Lee Valley (I'm sure you can get it elsewhere) sells a product called an Oops Arbor that allows you to mount two hole saws to a single arbor. The smaller one is held further out from the larger one allowing it to support itself as it drills.


13

I saw a video online, that suggested a simple jig that will allow you to drill straight into a relatively flat surface. Take a piece of stock that is square. From the end of the stock, cut a wedge section that is 90° in the wedge (the left inner face should be 90° from the right inner face) and the wedge vertex (the line in the middle of the removed ...


10

A drill guide will help you maintain the required angle, in your case, 90 degrees perpendicular to the desk. These are readily available at your local home improvement or tool store. Drill Guide http://www.homedepot.com/catalog/productImages/400/05/05534eb7-0230-4b1d-9f68-f9297f412a6f_400.jpg


10

In two words: Pilot hole If you have a drill with the handy leveling bubble, this can be handy. Otherwise line up your drill bit using something akin to a speed square or carpenters square (checking more than 1 axis), then drill your pilot hole. Not only is the pilot hole beneficial, but I find it makes your accustomed to what arrangement/direction you will ...


8

I have not seen the type of adjustable hole saw you describe, perhaps it's a regional thing (I'm on the west coast USA), but the type I'm familiar with have a spring loaded collar with "drive pins" that mate with holes in the bottom of the saw bit itself. I would buy mandrel like this: And a hole bit of the appropriate size which threads onto the collar ...


8

I saw an ad on a woodworking site and I was reminded of this question. These were touched on in other answers but I wanted to add something more concrete with a picture as an aid. The following is a picture of a drill guide. This would be used with your regular powered hand drill. You can see that the underside has 45 degree angle to as so you could also ...


7

Just get it close to vertical, and add in a cable grommet. With these you can be about 1/8" off in the hole size, and angled like a drunken monkey drilled it, and it still looks great.


6

You could drill as deep as the hole saw allows, then use a chisel to remove the "plug" left behind. Then drill again with the hole saw. One thing I would highly recommend anytime drilling using a hole saw is to give the chips a place to go. In this scenario I would drill a smaller hole using a spade/forstener bit inside the hole but overlapping with where ...

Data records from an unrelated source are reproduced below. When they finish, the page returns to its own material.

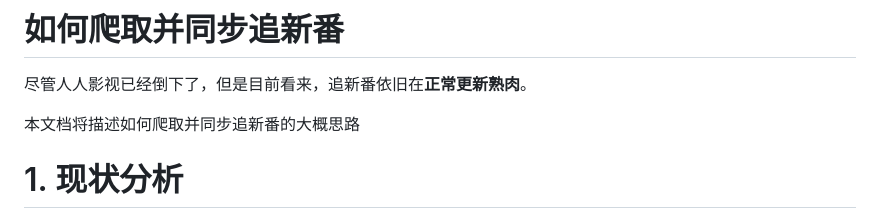
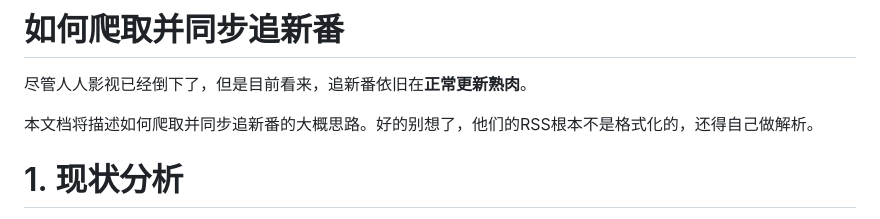
Before and after one commit to tgbot-collection/YYeTsBot, a Markdown page: web/追新番爬取策略.md, the part around the change. Drawn GitHub-style.

```diff
--- a/web/追新番爬取策略.md
+++ b/web/追新番爬取策略.md
@@ -2,7 +2,7 @@
 
 尽管人人影视已经倒下了，但是目前看来，追新番依旧在**正常更新熟肉**。
 
-本文档将描述如何爬取并同步追新番的大概思路
+本文档将描述如何爬取并同步追新番的大概思路。好的别想了，他们的RSS根本不是格式化的，还得自己做解析。
 
 # 1. 现状分析
 
```
Also changed, not shown: README.md (+10 -6 lines), web/README.md (+2 -2 lines), web/img/afdian.png (added), web/img/default-green.png (added), 3 other files.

5

A forstner bit will result in a clean bottomed hole. Although 64mm is a slightly obscure size, you could expect a 64th of slop from a 2-1/2" bit. (Alternate choices include self-feeding bits, though you'll have to be careful they don't go too deep.) A hole saw would work as well, if you were willing to chisel out the waste. You could achieve a flat bottom ...


5

If you are unable to move the piece or provide additional access (as you describe), then another approach might be to cut a wood plug the same diameter as the current hole and glue it in place in the hole. Once it is set up you can begin drilling again using the larger bit.


4

Your diagram I think doesn't actually clarify the situation. I want to round off the corners of a rectangle with the curve starting 3/4" away from the corner If I'm reading this correctly 3/4" is your radius, so double that is the diameter of the bit you need to use. I don't think it's any more complicated than that. To place the centre point in ...


4

I was thinking about a hole saw attachment, however I do not think this will extract the wood if the depth does not exceed the total depth of the sleeper. That's correct, and in addition you could easily find it nearly impossible to withdraw the hole saw from the wood (for the same reason that it can be difficult to remove the plug from a hole saw when it ...


3

If you and can disassemble the piece and have a router with a rabbet bit, you can enlarge the hole by going around with depth set less than the full thickness of the material and the bearing against the edge of the hole. Then flip the piece over, attach a bottom-bearing flush-trim bit, and set the depth so it bears against the edge of the rabbet you just ...


3

Hole saw may not be the best tool for the task. A Forstner bit or something of that sort might be more appropriate. Even a spade bit might be a good choice depending on the material and the diameter of the hole.


3

One trick that will go (in this case) up to 5" is to drill as far as you can from one side, Drill a hole using the guide hole all the way through the wood, and then flip the board over using the guide hole to align the new cut from the opposite direction. they should meet up.


3

If you want the curve to start 3/4" away from the corner the radius of your curve is going to be 3/4". So, to make that curve with a drill bit, double the radius to get the diameter of the bit... 1-1/2" bit. It would be centered 3/4" away from each side.


3

I think I'd try making a guide block by drilling a through-hole into a piece of thick stock at the drill press. Use the same bit you plan to drill into your desk with. Next, locate the block on the desk where you want the hole (registration marks might help with this) and clamp or double-stick tape it in place. Use the hole in the block as a guide sleeve ...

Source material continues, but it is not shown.